Marian Small (born 1948[1]) is a Canadian educational researcher, academic, author, and public speaker. She has co-authored mathematics textbooks used in Canada, Austria, and the United States, and is a proponent of a constructivist approach to mathematical instruction within K–12 classrooms.[2][3]

Marian Small
Born1948 (1948)
Known forEducational researcher, academic, author, public speaker



Small began teaching at the University of New Brunswick's Faculty of Education in 1973. Within that faculty she served as department chair, acting associate dean, acting dean, dean, and acting vice-president.[2][4]

Small served two terms on New Brunswick's School District 18.[2]

Approach to mathematics instruction


Small advocates a "constructivism" approach to mathematics instruction, which encourages students to construct explanations to math problems.[2] "There is a strongly held belief in the mathematics education community", wrote Small, "that mathematics is best learned when students are actively engaged in constructing their own understandings. This is only likely to happen in classrooms that emphasize rich problem solving and the exchange of many approaches to mathematical situations, and that give attention to and value students’ mathematical reasoning".[5]

To demonstrate this approach, Small provides an example of students learning to add 47 and 38. A traditional approach to math instruction would show students how to add these two numbers by "grouping the ones, trading, and then grouping the tens". Small explains that in a constructivist classroom, "the teacher might provide students with a variety of counting materials and pose a problem such as, "one bus has 47 students in it; another has 38. How many students are on both buses?" and allow students to use their own strategies to solve the problem". This would be followed by a classroom discussion where the various approaches used by students were shared and additional ideas were added.[5]

Small's approach is enhanced by skillful questioning by the classroom teacher.[6]



Small's style of math instruction has been described as a "random abstract approach" by those favouring more traditional skills-based pedagogy.[7] Toronto's Globe and Mail stated: "in the latest—arguably fiercest—of the "math wars" to break out in Canada, she would be Public Enemy No. 1 for those who think kids are fast losing their number sense because of the "fuzzy-math, basic-skills-lite" teaching Dr. Small and many of her contemporaries promote".[8]

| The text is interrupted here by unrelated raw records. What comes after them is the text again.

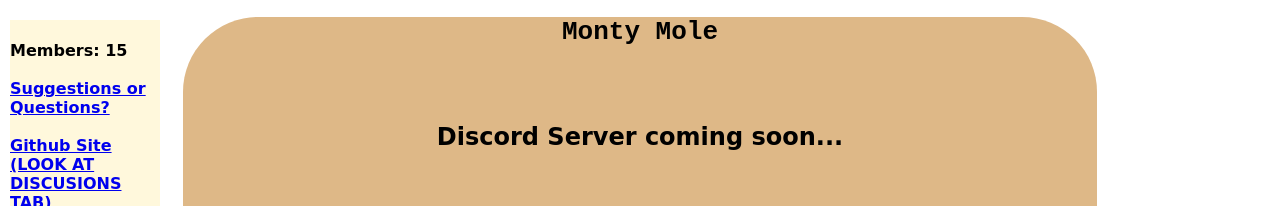
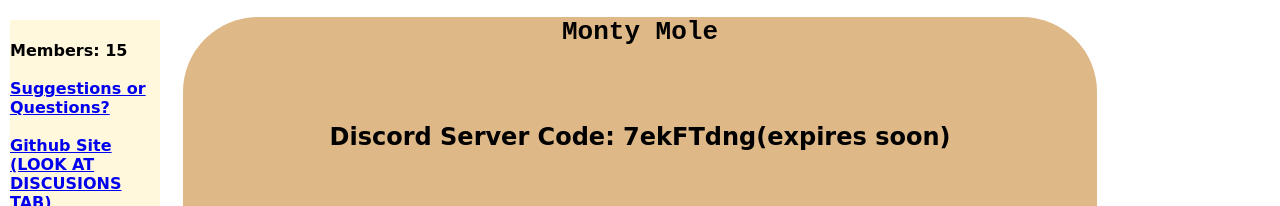
Before and after one commit to BbyfoxY/montyMole, a website: page index.html in a window 1280 px wide. Shown: the top 206 px of the page. Drawn offline with Linux system fonts and the light colour scheme.

Commit message:
Discord Server Code!

```diff
--- a/index.html
+++ b/index.html
@@ -93,7 +93,7 @@
       <div id = "mainPage">
         <div id = "montyCreationBody">
           <h1>Monty Mole</h1><br></br>
-          <h2>Discord Server coming soon...</h2><br></br>
+          <h2>Discord Server Code: 7ekFTdng(expires soon)</h2><br></br>
           <img id = "mainMonty" src = "src/mainMonty.png" width = "500">
           <br></br>
           <div id="descriptionAndLinks">
```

Regarding her role in the math wars, Small has acknowledged the "concern about less emphasis on memorizing the facts and allowing calculator use" as well as the "very loud and impassioned debate on these matters". Regarding the different approaches along the continuum of math instruction, Small stated "neither is better—they are different. In fact, the more tools and approaches that we have, the more likely we are to be successful at a task".[5]


  • Making Math Meaningful to Canadian Students K–8
  • Big Ideas from Dr. Small K–3
  • Big Ideas from Dr. Small 4–8
  • Big Ideas from Dr. Small 9–12
  • Good Questions: Great Ways to Differentiate Mathematics Instruction (K–8)
  • More Good Questions: Great Ways to Differentiate Secondary Mathematics Instruction (9–12)
  • Eyes on Math: A Visual Approach to Teaching Math Concepts (K–8)
  • Leaps and Bounds 3–4, 5–6 and 7–8
  • Uncomplicating Fractions
  • Uncomplicating Algebra[9]


  1. ^ Birth year from ISNI authority control file, retrieved 2018-12-02.
  2. ^ a b c d "Marian Small – 2004 President's Medal Recipient". University of New Brunswick. March 26, 2004.
  3. ^ "Dr Marian Small Explains the Importance of Thinking About Math". 3P Learning. Retrieved September 13, 2014.
  4. ^ "Marian Small". University of New Brunswick. May 16, 2007.
  5. ^ a b c Small, Marian (2012). "How Students Learn Math and What Math We Want Them to Learn" (PDF). Cengage Learning.
  6. ^ "Asking Effective Questions" (PDF). Ontario Ministry of Education. July 2011.
  7. ^ Zwaagstra, Michael (October 3, 2012). "How to Make Math Education Worse in N.S." Chronicle Herald.
  8. ^ Anderssen, Erin (March 1, 2014). "Why the War Over Math is Distracting and Futile". Globe and Mail.
  9. ^ "Marian Small". One, Two.. Infinity. September 13, 2014.